Coming Home (Part 3)

St_Michael_the_Archangel,_Findlay,_OH_-_bread_and_wineNearly two thousand years ago, Jesus did a very strange thing that we celebrate today, Maundy Thursday. The night before the Passover meal that the rest of the Jewish people would be celebrating, He and His disciples met together in an upper room for Jesus’ Passover meal. Jesus, opened the meal with prayer, gave thanks, broke bread, and offered to His disciples, telling them that it was ‘His body’ which was broken for their sins. After the meal, He took a cup of wine and had everyone take a sip out of it, telling them that it was His blood, blood which would inaugurate a new covenant.
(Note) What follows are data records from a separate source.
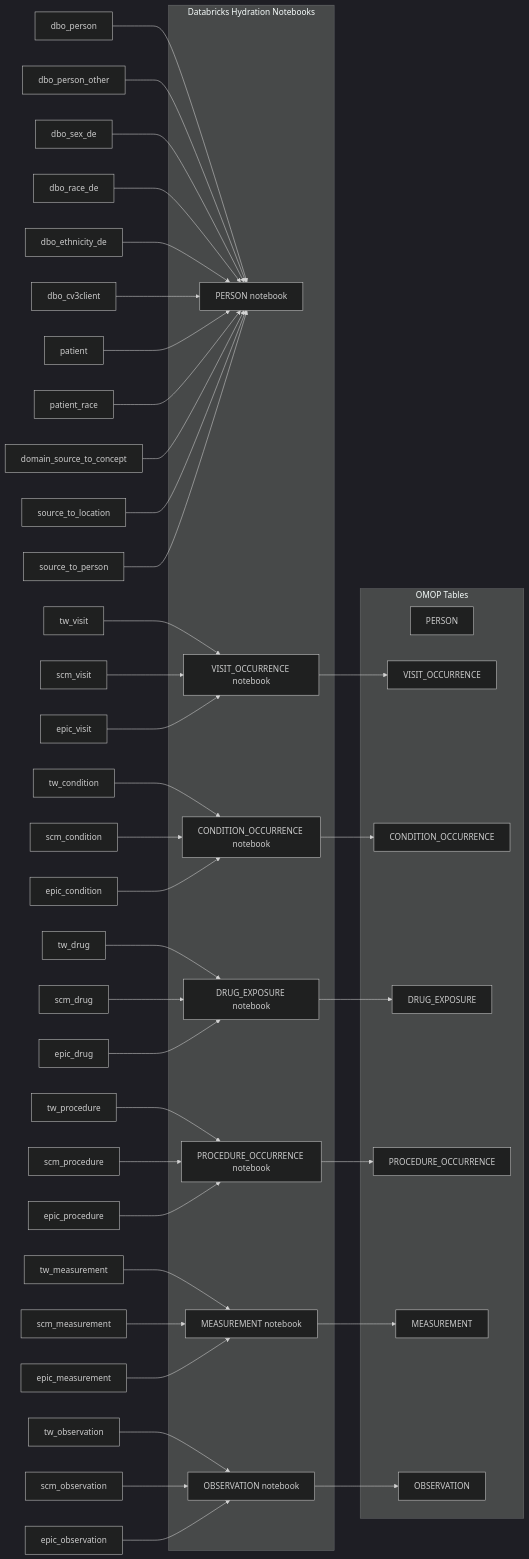
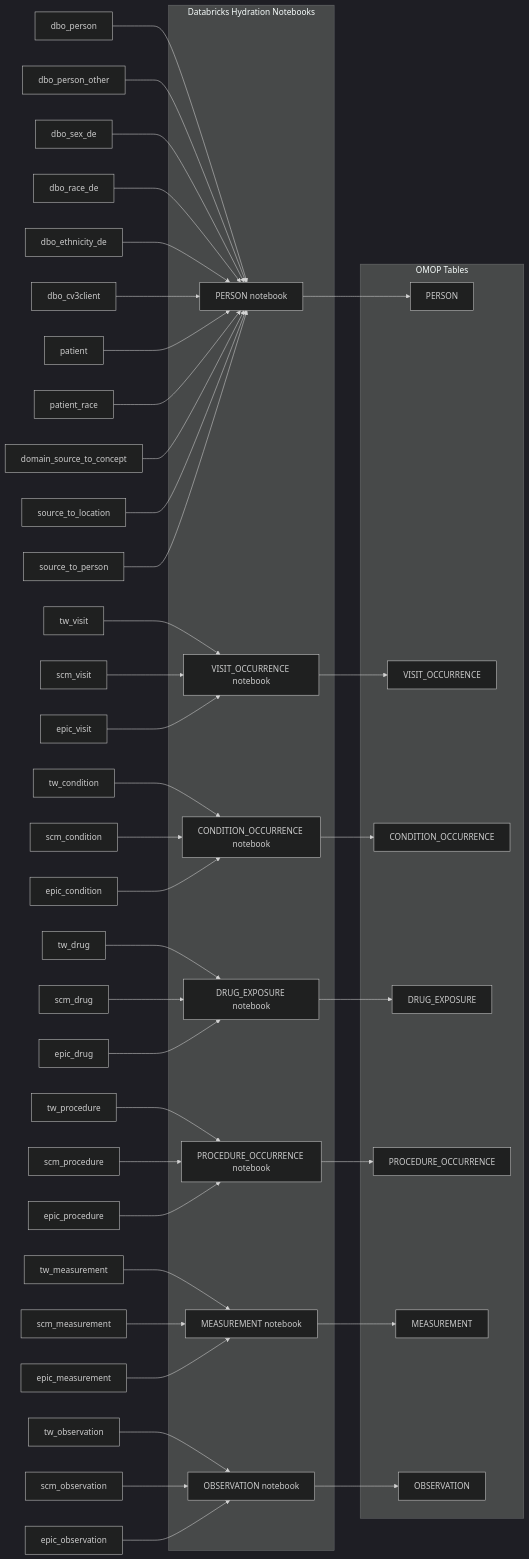
Before and after one commit to janyaibe/omop-accelerator: the first of 11 diagrams in docs/omop_architecture_erd_with_sources.md, drawn with Mermaid (dark theme).

```diff
--- a/docs/omop_architecture_erd_with_sources.md
+++ b/docs/omop_architecture_erd_with_sources.md
@@ -66,6 +66,7 @@
 map_domain --> nb_person
 map_location --> nb_person
 map_person --> nb_person
+nb_person --> PERSON
 
    tw_visit --> nb_visit
    scm_visit --> nb_visit
```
I often wonder what this meal must have felt like to his disciples. No doubt initially it was just one of many strange things Jesus had done that very evening. After all, He had already played the role of a slave in washing their feet before dinner. He’d foretold a traitor in their midst during the meal. The last Passover they spent together, Jesus had told a crowd thousands strong that they would need to eat His flesh and drink His blood if they wanted to have eternal life. (cf. John 6)

Yet this strange ritual assumed great importance in the early Church right from the beginning. Jesus reveals Himself by repeating this ritual ‘the breaking of bread’ before the disciples travelling the road to Emmaus. (Luke 24:13-35)  It’s one of the things the first Christians devote themselves to doing regularly after Pentecost. (Acts 2:42) The oldest Christian document outside of the New Testament, the Didache, contains prewritten prayers for this ritual, which it calls the ‘Thanksgiving’ or ‘Eucharist’ and instructions that it was to be given only to the baptized after they had confessed their sins. (Didache Online)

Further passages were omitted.